Do You Not Feel Whole?
The title of this post is an actual question posed to me yesterday. In the wake of the settlement of a lawsuit by victims of sexual abuse against Michigan State University, my wife was listening to public radio, and the reporter plainly stated that despite the settlement and the financial penalty, the women involved would “never be whole”.
After telling me that story, she asked that question, out of love.
My response to that?
What a horrible turn of phrase to use.
Sadly, I would put this phrase right along with referring to sexual abuse survivors as “damaged goods”. It’s usually uttered by people who want to make sure that everyone who hears them knows that sexual abuse is a horrible, horrible thing. It’s life-altering, it’s painful, it causes so much hurt. And, all of that is true. Being abused became part of who I am. I can’t go back to being on the same path as I was before it happened. It altered me.
What it didn’t do was make me any less of a whole human being as anyone else.
I want to make two points about these kinds of statements. First, we do not live a life that is always on one path until abuse happens, and then always on that “less than whole” path. Everyone’s life is an amalgam of experiences and events, both good and bad, that add up to a whole human experience. Sexual abuse changes us. If you were in a fender-bender on the way to work this morning, that changed you. Relocating to live in a new city changes you. Travel changes you. The loss of a loved one changes you. Having kids changes you.
Real life is made up of a constant stream of experiences that shape and change us. Some we chose, others we did not. Some are positive changes, others are not, and some changes are harder than others. That’s life, for EVERYONE. If we are going to define sexual abuse victims as not whole because the abuse has changed them, then we are going to have to use that same term to define anyone who has ever had a bad experience that changed them. So I guess, by that definition, no one is “whole”.
Secondly, these kind of phrases are damaging to survivors. In this reporters attempt to show how serious abuse is, they also sent the message that survivors are “less than”, and always will be. People who do this might as well go ahead and say what they are already inferring, “Poor things, tossed on the trash bin of history, nothing more than detritus for the normal folks to step around while offering sad looks. That’s all they’ll ever be after something like sexual abuse”.
Survivor, you are a whole human being. Don’t ever let anyone tell you otherwise. You’ve had something horrible happen to you, something that wasn’t your fault, and you didn’t ask for, but it’s now part of you. That sucks, but it is not “end of life as we know it”, or at least it doesn’t need to be. There is still plenty of life for you to live, despite the abuse. You will struggle, and grieve, and feel a lot of things because of the abuse. You are also capable of overcoming it. You are not “less than”. Do not allow anyone to dehumanize you that way.

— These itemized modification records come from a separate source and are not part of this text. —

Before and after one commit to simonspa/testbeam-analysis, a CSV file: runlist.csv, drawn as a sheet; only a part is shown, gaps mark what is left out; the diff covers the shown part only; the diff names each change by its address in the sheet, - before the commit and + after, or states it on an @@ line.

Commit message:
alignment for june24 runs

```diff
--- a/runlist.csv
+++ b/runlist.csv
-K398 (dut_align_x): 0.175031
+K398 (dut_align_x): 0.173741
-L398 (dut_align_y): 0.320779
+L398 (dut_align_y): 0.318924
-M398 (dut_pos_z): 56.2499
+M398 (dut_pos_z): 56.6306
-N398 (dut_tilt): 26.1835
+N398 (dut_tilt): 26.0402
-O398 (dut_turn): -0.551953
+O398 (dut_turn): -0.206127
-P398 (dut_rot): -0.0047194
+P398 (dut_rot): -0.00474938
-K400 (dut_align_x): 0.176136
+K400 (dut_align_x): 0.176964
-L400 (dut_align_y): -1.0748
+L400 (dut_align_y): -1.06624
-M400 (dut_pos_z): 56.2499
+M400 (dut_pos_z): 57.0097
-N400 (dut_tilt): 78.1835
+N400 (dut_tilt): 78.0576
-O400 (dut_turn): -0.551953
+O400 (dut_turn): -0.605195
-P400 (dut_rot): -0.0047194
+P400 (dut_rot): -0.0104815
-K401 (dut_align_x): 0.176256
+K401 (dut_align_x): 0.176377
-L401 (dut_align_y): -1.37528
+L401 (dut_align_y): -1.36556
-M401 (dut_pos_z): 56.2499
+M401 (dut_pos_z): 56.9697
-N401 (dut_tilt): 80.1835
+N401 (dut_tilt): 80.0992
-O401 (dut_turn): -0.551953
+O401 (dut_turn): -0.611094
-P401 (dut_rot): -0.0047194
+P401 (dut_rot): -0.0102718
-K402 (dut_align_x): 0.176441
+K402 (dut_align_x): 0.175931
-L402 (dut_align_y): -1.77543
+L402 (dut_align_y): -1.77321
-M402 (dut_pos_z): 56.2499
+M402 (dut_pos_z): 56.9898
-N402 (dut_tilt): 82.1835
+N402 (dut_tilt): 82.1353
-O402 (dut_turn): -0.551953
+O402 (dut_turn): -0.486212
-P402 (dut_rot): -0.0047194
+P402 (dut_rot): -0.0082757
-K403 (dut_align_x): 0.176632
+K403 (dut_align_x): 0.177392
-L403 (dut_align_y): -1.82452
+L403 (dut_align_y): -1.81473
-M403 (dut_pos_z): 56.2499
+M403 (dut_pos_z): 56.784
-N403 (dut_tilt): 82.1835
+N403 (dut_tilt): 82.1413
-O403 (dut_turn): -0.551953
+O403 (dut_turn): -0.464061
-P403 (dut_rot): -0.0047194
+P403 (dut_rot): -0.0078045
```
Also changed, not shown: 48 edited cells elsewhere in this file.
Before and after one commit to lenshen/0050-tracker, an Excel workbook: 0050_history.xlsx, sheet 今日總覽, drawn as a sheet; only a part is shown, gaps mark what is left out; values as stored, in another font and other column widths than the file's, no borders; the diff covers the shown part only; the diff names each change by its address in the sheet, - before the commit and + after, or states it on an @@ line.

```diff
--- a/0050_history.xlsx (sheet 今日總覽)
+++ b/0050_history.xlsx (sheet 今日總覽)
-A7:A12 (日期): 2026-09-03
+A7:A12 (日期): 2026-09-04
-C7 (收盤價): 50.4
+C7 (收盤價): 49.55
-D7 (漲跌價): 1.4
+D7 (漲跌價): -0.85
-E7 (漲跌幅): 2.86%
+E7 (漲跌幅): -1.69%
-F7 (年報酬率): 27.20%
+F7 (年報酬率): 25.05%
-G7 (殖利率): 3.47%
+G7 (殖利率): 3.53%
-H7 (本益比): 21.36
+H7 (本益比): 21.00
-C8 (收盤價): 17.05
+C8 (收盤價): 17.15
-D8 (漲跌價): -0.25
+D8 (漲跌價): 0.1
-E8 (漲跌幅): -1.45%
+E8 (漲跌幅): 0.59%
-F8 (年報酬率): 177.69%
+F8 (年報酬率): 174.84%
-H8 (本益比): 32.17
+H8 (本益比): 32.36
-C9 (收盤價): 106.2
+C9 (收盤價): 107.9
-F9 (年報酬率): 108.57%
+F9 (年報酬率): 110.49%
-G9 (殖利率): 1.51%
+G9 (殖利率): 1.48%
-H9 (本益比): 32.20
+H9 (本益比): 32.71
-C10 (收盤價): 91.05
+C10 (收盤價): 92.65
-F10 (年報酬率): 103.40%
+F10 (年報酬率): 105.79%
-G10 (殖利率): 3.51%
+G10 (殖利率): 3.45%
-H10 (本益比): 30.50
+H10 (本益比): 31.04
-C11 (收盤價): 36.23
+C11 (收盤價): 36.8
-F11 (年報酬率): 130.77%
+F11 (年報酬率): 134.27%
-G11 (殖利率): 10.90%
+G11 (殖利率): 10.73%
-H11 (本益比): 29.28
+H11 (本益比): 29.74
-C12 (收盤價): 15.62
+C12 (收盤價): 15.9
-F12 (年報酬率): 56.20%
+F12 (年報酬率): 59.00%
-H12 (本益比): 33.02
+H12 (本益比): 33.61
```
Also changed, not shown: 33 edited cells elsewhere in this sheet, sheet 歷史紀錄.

Everyone else, quit dehumanizing abuse victims. That’s how this all started, we were dehumanized by our abusers, who saw us as “less than”, free to do with what they wanted. Don’t make that worse, don’t continue that abuse. We are just as whole as you are.